News is information about what is happening in the world. It can be in the form of newspaper articles, radio programmes or even on the Internet. It can be about anything from wars, to government, to sports, and to business.
The information that makes it into a newspaper, onto the news line-up on television or into an Internet site is decided by people who work for a particular news organisation, whether they are editors or news directors, or merely those who take recommendations from reporters and other staff. These are called gatekeepers, and are a key part of the decision-making process within the media industry.
In order to make the information they have to choose from as good as possible, they have to keep in mind some basic characteristics of news. These include timeliness, drama, consequence, proximity and narrative.
The first thing that gatekeepers have to consider when deciding what should be included in the stories they tell is whether something is currently happening. It is important that news is current, so that audience members can be sure they are getting the latest information about what is going on in the world today and not something from ten years ago.
Events that have a dramatic impact on people are usually the kind of things that become news, as they often involve conflict and have clear good and bad characters or situations.
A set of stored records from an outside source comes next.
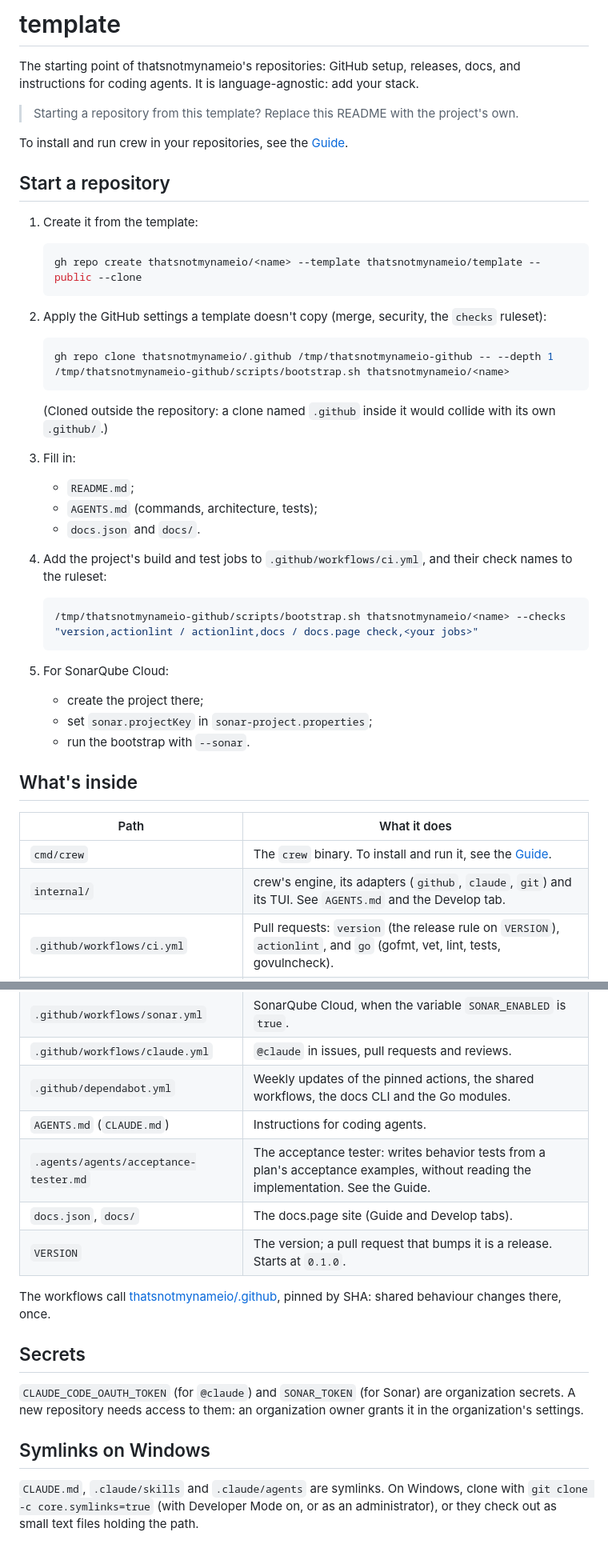
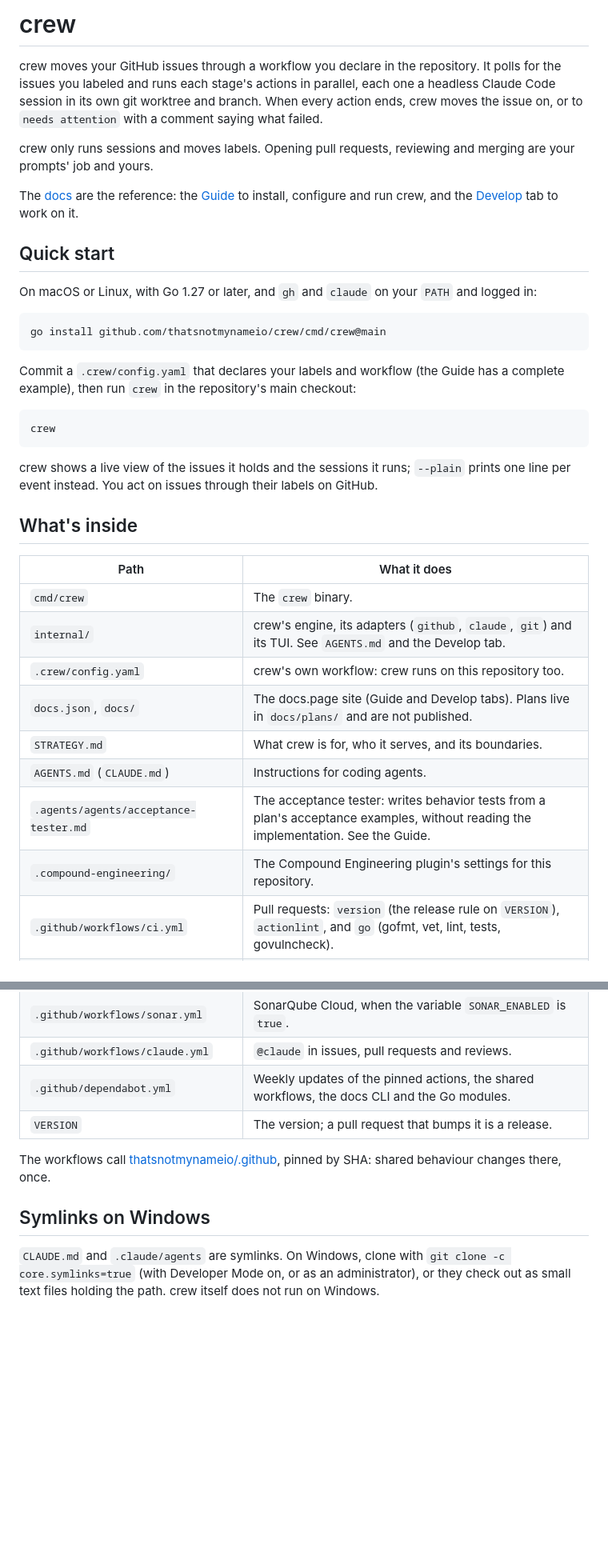
Before and after one commit to thatsnotmynameio/crew, a Markdown page: README.md, 2 parts joined by grey strips. Shown at 80% size. Rendered like a GitHub page; blank space fills up the shorter version.

Commit message:
Make the README crew's own
The README was still the template's. It now says what crew does, how to
install and run it, and what each path holds, and points to the docs.

Co-Authored-By: Claude Opus 5.5 <noreply@anthropic.com>

````diff
--- a/README.md
+++ b/README.md
@@ -1,67 +1,49 @@
-# template
+# crew
 
-The starting point of thatsnotmynameio's repositories: GitHub setup, releases, docs, and instructions for coding agents. It is language-agnostic: add your stack.
+crew moves your GitHub issues through a workflow you declare in the repository. It polls for the issues you labeled and runs each stage's actions in parallel, each one a headless Claude Code session in its own git worktree and branch. When every action ends, crew moves the issue on, or to `needs attention` with a comment saying what failed.
 
-> Starting a repository from this template? Replace this README with the project's own.
+crew only runs sessions and moves labels. Opening pull requests, reviewing and merging are your prompts' job and yours.
 
-To install and run crew in your repositories, see the [Guide](https://docs.page/thatsnotmynameio/crew/guide/crew).
+The [docs](https://docs.page/thatsnotmynameio/crew) are the reference: the [Guide](https://docs.page/thatsnotmynameio/crew/guide/crew) to install, configure and run crew, and the [Develop](https://docs.page/thatsnotmynameio/crew/develop) tab to work on it.
 
-## Start a repository
+## Quick start
 
-1. Create it from the template:
+On macOS or Linux, with Go 1.27 or later, and `gh` and `claude` on your `PATH` and logged in:
 
-   ```sh
-   gh repo create thatsnotmynameio/<name> --template thatsnotmynameio/template --public --clone
-   ```
+```sh
+go install github.com/thatsnotmynameio/crew/cmd/crew@main
+```
 
-2. Apply the GitHub settings a template doesn't copy (merge, security, the `checks` ruleset):
+Commit a `.crew/config.yaml` that declares your labels and workflow (the Guide has a complete example), then run `crew` in the repository's main checkout:
 
-   ```sh
-   gh repo clone thatsnotmynameio/.github /tmp/thatsnotmynameio-github -- --depth 1
-   /tmp/thatsnotmynameio-github/scripts/bootstrap.sh thatsnotmynameio/<name>
-   ```
+```sh
+crew
+```
 
-   (Cloned outside the repository: a clone named `.github` inside it would collide with its own `.github/`.)
-
-3. Fill in:
-   - `README.md`;
-   - `AGENTS.md` (commands, architecture, tests);
-   - `docs.json` and `docs/`.
-
-4. Add the project's build and test jobs to `.github/workflows/ci.yml`, and their check names to the ruleset:
-
-   ```sh
-   /tmp/thatsnotmynameio-github/scripts/bootstrap.sh thatsnotmynameio/<name> --checks "version,actionlint / actionlint,docs / docs.page check,<your jobs>"
-   ```
-
-5. For SonarQube Cloud:
-   - create the project there;
-   - set `sonar.projectKey` in `sonar-project.properties`;
-   - run the bootstrap with `--sonar`.
+crew shows a live view of the issues it holds and the sessions it runs; `--plain` prints one line per event instead. You act on issues through their labels on GitHub.
 
 ## What's inside
 
 | Path | What it does |
 | --- | --- |
-| `cmd/crew` | The `crew` binary. To install and run it, see the [Guide](https://docs.page/thatsnotmynameio/crew/guide/crew). |
+| `cmd/crew` | The `crew` binary. |
 | `internal/` | crew's engine, its adapters (`github`, `claude`, `git`) and its TUI. See `AGENTS.md` and the Develop tab. |
+| `.crew/config.yaml` | crew's own workflow: crew runs on this repository too. |
+| `docs.json`, `docs/` | The docs.page site (Guide and Develop tabs). Plans live in `docs/plans/` and are not published. |
+| `STRATEGY.md` | What crew is for, who it serves, and its boundaries. |
+| `AGENTS.md` (`CLAUDE.md`) | Instructions for coding agents. |
+| `.agents/agents/acceptance-tester.md` | The acceptance tester: writes behavior tests from a plan's acceptance examples, without reading the implementation. See the Guide. |
+| `.compound-engineering/` | The Compound Engineering plugin's settings for this repository. |
 | `.github/workflows/ci.yml` | Pull requests: `version` (the release rule on `VERSION`), `actionlint`, and `go` (gofmt, vet, lint, tests, govulncheck). |
 | `.github/workflows/release.yml` | Pushes to `main`: publishes `VERSION` as `vX.Y.Z` and a GitHub release when it is new. |
 | `.github/workflows/docs.yml` | Pull requests: docs.page's check of `docs.json` and `docs/`. |
 | `.github/workflows/sonar.yml` | SonarQube Cloud, when the variable `SONAR_ENABLED` is `true`. |
 | `.github/workflows/claude.yml` | `@claude` in issues, pull requests and reviews. |
 | `.github/dependabot.yml` | Weekly updates of the pinned actions, the shared workflows, the docs CLI and the Go modules. |
-| `AGENTS.md` (`CLAUDE.md`) | Instructions for coding agents. |
-| `.agents/agents/acceptance-tester.md` | The acceptance tester: writes behavior tests from a plan's acceptance examples, without reading the implementation. See the Guide. |
-| `docs.json`, `docs/` | The docs.page site (Guide and Develop tabs). |
-| `VERSION` | The version; a pull request that bumps it is a release. Starts at `0.1.0`. |
+| `VERSION` | The version; a pull request that bumps it is a release. |
 
 The workflows call [thatsnotmynameio/.github](https://github.com/thatsnotmynameio/.github), pinned by SHA: shared behaviour changes there, once.
 
-## Secrets
-
-`CLAUDE_CODE_OAUTH_TOKEN` (for `@claude`) and `SONAR_TOKEN` (for Sonar) are organization secrets. A new repository needs access to them: an organization owner grants it in the organization's settings.
-
 ## Symlinks on Windows
 
-`CLAUDE.md`, `.claude/skills` and `.claude/agents` are symlinks. On Windows, clone with `git clone -c core.symlinks=true` (with Developer Mode on, or as an administrator), or they check out as small text files holding the path.
+`CLAUDE.md` and `.claude/agents` are symlinks. On Windows, clone with `git clone -c core.symlinks=true` (with Developer Mode on, or as an administrator), or they check out as small text files holding the path. crew itself does not run on Windows.
````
This is especially true of violent crimes, such as murder or robbery.
The way that news is reported also has a lot to do with what people believe it says about them or about the way they live their lives. It is generally a good idea to avoid news that includes opinion and editorial content. It is also not a good idea to include propaganda or bullshit, as this can be damaging and counterproductive to the overall message of the story.
Often when people think about news they imagine that it is happening all over the world and will have a huge effect on them. It is important to remember that the majority of news stories are about local issues and incidents.
Having a good narrative is another key aspect of determining what can be considered news. A good narrative will be interesting to read, but it will also be accurate and consistent in its style and tone.
A great narrative can also be a little bit quirky or unusual, making it more memorable for the audience. This is why so many people enjoy listening to the BBC, for instance, and watching news shows on TV or the Internet.
Ultimately, when it comes to news, the best approach is to treat it as a smorgasbord of interesting and factual information. It is up to you to make the most of this, and you can do it by following some simple rules. You can start by asking yourself the ‘5 W’s’, which are what you want your article to say, where you want it to be, why you want it to be, what it is and who you are writing for. Then, you can use these questions to help guide your research and writing processes.